WORK INSTRUCTION
Of all the lines in the entries below, give again exactly those starting at the line containing "as Account 2" and ending at the line containing "查账户2 = 400 (已扣)", both ends included, and no others.
═════ EXTRACTED RECORDS ═════
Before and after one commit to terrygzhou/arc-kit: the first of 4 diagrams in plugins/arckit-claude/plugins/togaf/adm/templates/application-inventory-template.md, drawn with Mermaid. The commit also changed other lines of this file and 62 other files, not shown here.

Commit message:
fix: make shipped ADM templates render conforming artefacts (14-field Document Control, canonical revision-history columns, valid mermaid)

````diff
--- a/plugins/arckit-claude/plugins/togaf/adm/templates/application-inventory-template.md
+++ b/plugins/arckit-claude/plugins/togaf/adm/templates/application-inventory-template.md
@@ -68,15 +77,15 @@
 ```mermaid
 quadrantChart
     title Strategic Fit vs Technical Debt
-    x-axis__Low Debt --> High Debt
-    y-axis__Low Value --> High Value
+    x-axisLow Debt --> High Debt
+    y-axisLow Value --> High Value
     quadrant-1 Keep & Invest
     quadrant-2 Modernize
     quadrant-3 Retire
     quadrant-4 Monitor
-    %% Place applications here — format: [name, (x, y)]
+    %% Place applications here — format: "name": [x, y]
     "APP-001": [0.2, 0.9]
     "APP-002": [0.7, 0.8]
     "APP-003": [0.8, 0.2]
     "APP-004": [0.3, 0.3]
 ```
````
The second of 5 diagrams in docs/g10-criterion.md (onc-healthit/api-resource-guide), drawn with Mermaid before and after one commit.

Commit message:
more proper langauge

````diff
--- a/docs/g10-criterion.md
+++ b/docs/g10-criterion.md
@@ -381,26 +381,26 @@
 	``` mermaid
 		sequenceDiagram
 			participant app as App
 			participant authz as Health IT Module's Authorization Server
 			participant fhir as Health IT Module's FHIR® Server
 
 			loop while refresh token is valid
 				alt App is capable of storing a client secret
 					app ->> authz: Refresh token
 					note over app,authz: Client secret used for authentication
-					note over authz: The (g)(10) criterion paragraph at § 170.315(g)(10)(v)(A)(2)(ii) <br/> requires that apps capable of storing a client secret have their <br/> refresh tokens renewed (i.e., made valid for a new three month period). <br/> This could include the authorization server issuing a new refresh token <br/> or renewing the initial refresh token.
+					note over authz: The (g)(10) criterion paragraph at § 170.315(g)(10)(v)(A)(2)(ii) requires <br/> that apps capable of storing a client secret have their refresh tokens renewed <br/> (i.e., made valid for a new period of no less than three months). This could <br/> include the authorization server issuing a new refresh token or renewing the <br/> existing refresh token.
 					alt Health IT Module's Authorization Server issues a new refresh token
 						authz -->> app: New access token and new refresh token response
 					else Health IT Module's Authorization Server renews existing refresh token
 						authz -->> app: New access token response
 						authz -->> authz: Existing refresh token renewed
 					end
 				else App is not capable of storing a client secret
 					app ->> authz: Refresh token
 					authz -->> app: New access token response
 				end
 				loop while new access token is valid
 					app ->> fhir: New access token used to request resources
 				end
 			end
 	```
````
═════
═════ EXTRACTED RECORDS ═════
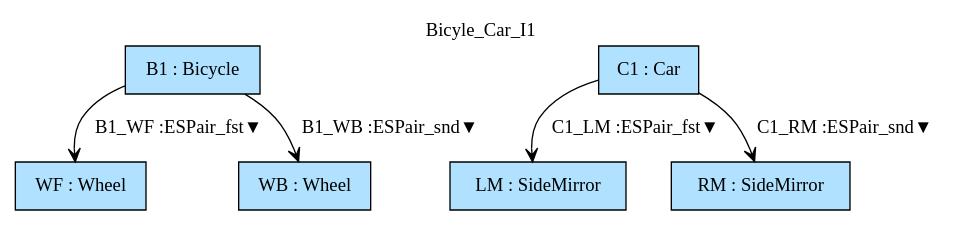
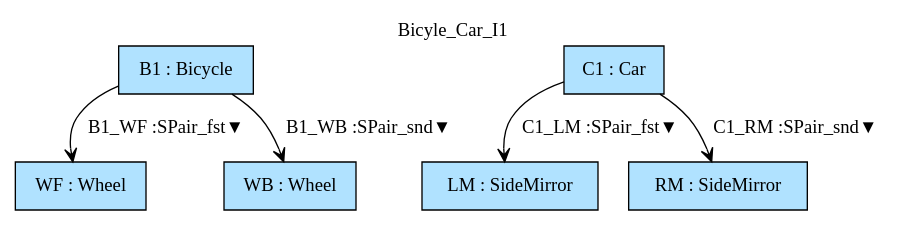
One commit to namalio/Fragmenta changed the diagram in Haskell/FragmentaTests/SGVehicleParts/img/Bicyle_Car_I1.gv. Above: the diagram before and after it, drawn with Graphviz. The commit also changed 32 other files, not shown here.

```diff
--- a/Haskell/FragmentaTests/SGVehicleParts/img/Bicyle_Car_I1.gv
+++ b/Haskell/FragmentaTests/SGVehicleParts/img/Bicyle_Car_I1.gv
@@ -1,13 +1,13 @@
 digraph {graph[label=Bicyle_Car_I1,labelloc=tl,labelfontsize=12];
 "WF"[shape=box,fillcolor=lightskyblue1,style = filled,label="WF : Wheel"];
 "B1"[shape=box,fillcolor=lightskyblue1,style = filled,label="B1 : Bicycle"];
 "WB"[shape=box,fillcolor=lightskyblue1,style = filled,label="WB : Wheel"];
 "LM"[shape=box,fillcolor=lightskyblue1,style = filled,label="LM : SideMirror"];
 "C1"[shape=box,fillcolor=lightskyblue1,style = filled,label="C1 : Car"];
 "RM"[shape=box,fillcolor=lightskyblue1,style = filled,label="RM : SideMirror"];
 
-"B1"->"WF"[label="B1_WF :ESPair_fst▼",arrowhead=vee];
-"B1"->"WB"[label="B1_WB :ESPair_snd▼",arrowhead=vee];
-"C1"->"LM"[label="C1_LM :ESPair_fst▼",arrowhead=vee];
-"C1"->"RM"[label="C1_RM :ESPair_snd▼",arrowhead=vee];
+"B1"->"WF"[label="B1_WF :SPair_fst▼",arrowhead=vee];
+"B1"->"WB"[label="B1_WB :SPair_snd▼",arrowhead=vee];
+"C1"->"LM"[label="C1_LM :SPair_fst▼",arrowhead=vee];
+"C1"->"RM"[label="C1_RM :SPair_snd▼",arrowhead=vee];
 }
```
═════
═════ EXTRACTED RECORDS ═════
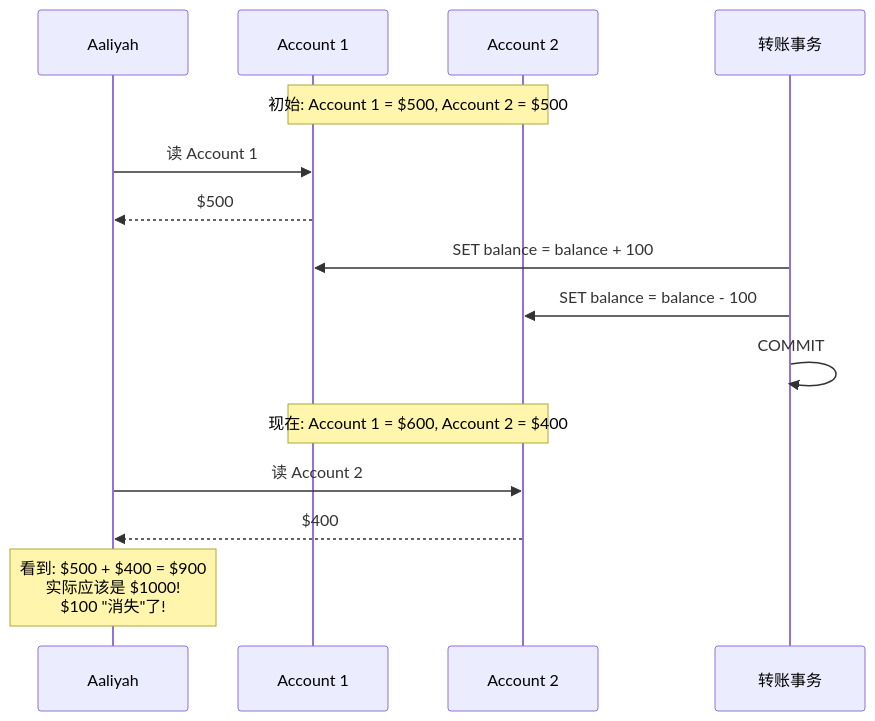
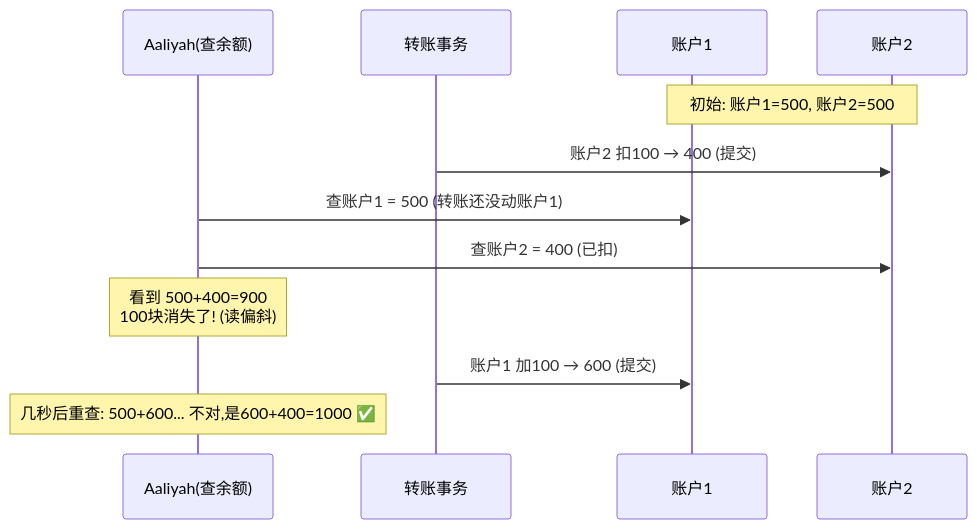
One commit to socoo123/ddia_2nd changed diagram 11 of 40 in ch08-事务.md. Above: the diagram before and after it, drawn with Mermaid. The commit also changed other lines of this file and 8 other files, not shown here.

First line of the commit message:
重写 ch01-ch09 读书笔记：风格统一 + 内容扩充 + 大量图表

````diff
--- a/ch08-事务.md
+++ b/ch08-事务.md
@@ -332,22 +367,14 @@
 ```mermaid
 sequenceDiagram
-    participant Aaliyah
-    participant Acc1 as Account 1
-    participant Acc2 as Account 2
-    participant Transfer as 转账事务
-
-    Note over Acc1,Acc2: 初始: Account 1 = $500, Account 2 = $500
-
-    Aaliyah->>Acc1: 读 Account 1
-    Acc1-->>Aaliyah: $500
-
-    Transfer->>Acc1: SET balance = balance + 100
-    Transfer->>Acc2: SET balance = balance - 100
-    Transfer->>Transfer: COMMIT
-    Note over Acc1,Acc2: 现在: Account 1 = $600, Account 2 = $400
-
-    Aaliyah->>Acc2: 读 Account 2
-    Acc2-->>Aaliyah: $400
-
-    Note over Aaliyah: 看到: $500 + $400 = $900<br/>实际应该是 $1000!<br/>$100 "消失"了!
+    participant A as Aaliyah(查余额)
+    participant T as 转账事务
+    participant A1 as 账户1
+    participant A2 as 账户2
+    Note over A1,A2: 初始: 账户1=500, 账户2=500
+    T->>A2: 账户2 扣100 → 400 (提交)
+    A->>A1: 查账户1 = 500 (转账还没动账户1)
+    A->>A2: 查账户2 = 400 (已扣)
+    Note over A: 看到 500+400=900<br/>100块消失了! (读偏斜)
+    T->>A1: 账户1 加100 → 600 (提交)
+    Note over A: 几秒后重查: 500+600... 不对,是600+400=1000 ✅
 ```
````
═════
SOLUTION TO THE PROBLEM
-    participant Acc2 as Account 2
-    participant Transfer as 转账事务
-
-    Note over Acc1,Acc2: 初始: Account 1 = $500, Account 2 = $500
-
-    Aaliyah->>Acc1: 读 Account 1
-    Acc1-->>Aaliyah: $500
-
-    Transfer->>Acc1: SET balance = balance + 100
-    Transfer->>Acc2: SET balance = balance - 100
-    Transfer->>Transfer: COMMIT
-    Note over Acc1,Acc2: 现在: Account 1 = $600, Account 2 = $400
-
-    Aaliyah->>Acc2: 读 Account 2
-    Acc2-->>Aaliyah: $400
-
-    Note over Aaliyah: 看到: $500 + $400 = $900<br/>实际应该是 $1000!<br/>$100 "消失"了!
+    participant A as Aaliyah(查余额)
+    participant T as 转账事务
+    participant A1 as 账户1
+    participant A2 as 账户2
+    Note over A1,A2: 初始: 账户1=500, 账户2=500
+    T->>A2: 账户2 扣100 → 400 (提交)
+    A->>A1: 查账户1 = 500 (转账还没动账户1)
+    A->>A2: 查账户2 = 400 (已扣)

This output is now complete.